There’s a moment near the beginning of Bodied, Joseph Kahn’s brittle battering ram of a battle-rap comedy, where a character explains the difference between using lines and bars. You get off a handful of good lines when you’re facing an opponent in a freestyle battle, just two people in a ring armed with nothing but envious vocabularies and beaucoup insults … you can impress folks. They know you have some skills. But you come up with some kick-ass bars — what’s loosely categorized here as an interlocking, layered series of bap-bap-bap verbal jabs, characterized by complex rhyme schemes and a K.O. punchline? You can devastate an opponent. You can unleash hell, Hiroshima and holy war upon them. This is next-level stuff. This is what makes reputations.

The person laying all of this out, it should be noted, is a Berkeley grad student named Adam Merkin. He’s played by Calum Worthy, a.k.a. the nervous, dorky kid from American Vandal who bragged about getting a handjob. Adam is a scholar about this sort of stuff; he’s actually working on a thesis paper about the use of racial slurs as a poetic device in battle-rapping. (One epithet in particular, to be precise.) He is white. So is his painfully uninterested girlfriend Maya (Rory Uphold), the person that he’s explaining the bars v. lines argument to. They’re at an event in Oakland where one of the big names in the game, Behn Grym (Jackie Long), has just filleted a fellow wordsmith like a fish. Adam wants to interview the legend for his piece. Long story short, he ends up being forced to step to a poseur — another pale loser — in the parking lot. Guess who turns out to have some clean-’em-up bars in the back of his cerebellum?

Soon, Adam gets invited to start participating in the circuit alongside Behn, an Asian-American rapper named Prospek (Jonathan Park) and a female rhymeslinger dubbed Devine Write (Shoniqua Shandai). He goes through the looking glass, eventually alienating everyone around him, and we follow this Caucasian Candide into some tricky, P.C.-baiting territory. This is what Kahn is setting up here: a fertile, first-rate satire about cultural appropriation, a big-screen screed on who gets the right to spit what and why, the final word on What the White Boy Means When He Says Yo. The smarts, the chops, the premise and the pedigree are all there.

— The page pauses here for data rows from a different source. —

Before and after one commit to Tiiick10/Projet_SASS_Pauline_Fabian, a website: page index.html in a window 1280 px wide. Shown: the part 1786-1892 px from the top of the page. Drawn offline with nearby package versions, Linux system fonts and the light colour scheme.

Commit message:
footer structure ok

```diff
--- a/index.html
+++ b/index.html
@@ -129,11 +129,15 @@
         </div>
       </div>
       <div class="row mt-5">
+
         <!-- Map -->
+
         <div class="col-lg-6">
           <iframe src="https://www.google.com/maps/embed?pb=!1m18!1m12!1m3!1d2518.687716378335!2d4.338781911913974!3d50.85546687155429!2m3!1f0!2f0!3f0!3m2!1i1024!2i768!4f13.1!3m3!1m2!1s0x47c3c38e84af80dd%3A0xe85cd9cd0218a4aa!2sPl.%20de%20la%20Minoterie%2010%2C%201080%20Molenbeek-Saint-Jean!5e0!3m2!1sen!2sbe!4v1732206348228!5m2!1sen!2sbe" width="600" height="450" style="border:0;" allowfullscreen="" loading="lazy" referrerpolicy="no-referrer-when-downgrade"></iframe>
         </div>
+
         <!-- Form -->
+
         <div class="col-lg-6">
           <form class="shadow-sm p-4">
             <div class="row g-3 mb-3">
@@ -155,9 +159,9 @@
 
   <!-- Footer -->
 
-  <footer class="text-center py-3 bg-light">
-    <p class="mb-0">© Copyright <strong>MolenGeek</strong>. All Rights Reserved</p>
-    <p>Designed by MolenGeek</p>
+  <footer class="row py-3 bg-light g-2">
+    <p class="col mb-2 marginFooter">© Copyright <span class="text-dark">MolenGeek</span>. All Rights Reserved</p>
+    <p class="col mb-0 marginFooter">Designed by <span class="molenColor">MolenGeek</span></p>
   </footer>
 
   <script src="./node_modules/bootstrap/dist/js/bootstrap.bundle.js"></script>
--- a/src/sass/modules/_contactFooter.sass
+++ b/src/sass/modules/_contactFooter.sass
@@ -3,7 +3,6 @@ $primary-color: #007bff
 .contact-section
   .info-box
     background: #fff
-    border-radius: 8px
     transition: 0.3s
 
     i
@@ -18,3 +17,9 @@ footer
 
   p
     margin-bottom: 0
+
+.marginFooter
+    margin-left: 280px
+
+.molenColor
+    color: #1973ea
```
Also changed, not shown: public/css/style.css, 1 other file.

Ditto the broad stereotypes, from comically sensitive S.J.W.’s to fake-gun-toting gangsters, but what’s that thing about eggs and omelettes? You gotta break some to make some?

So you’ll understand if we’re a little underwhelmed once Bodied decides it’s totally cool taking the road far more traveled and slowly drops the side-eye critique. The left hooks get less frequent and softer even as the stand-offs get more heated, the digs on race more obvious and less drawn out in terms of deepening arguments. Points are tallied in terms of vicious wordplay onstage, while pro-or-con points about folks who Charles Aaron called “fascinated wannabes who get jiggy in the safety of their own cul-de-sac” get shuffled aside. Instead, the movie opts for a sort of Rocky of battle-rap template — which, for those who saw 8 Mile and were hoping for something along those same lines but with jokes, will be throwing their hands in the air, etc. Eminem is a producer, by the way, and you get the sense that his nod of approval on the project isn’t merely a favor to a friend. He knows what it’s like to be someone who has admiration for and common ground with a community but isn’t part of it, who understands how race and class are hip-hop slippery slopes, who’s stood in the middle of a crowd and massacred with couplets like his life depended on it.

Yeah, the battle rap sequences — they’re 100-percent adrenaline. Kahn’s background is primarily, though not exclusively, in music videos and the man has racked up an insanely prolific, impressive back catalog of short, sharp shocks. (We apologize for the rabbit hole you’re about to dive into regarding that link.) If Bodied succeeds in anything, it’s in capturing the thrill of two people using synonyms and superlatives to slay. Sometimes he gets creative, as when Adam imagines a cartoon folder marked “Too personal” regarding a combatant and then smashes it. Sometimes he merely tilts the camera for minimal effect and lets the actors just rip into each other in grimy, cramped spaces. Everyone from Worthy and Long — who, predictably, must eventually go toe to toe in a mentor/student battle —  to supporting characters like a feared champ named Megaton (“the first battle rapper quoted in a suicide note”) have fast, furious flows. Park and Shondai’s self-immolating rhymes about being Korean-American and female, respectively, go nuclear. Someday, someone is going to make an incredible supercut out of all of these scenes.

Until then, we’ve got a half-hearted exploration of how being fluent in a culture, yet still thinking of those who make that culture as the “other,” mixed with the exhilaration of watching rap attacks en masse. That’s the real Boss Battle of Bodied: Major Rush vs. Missed Opportunity. Whether you pick a winner here or think they fight it out to a draw is your call. Personally, we have to tip our caps to Kahn & Co.’s lines as an underdog story. We just know that satire-wise, there’s some killer bars left on the killing floor here.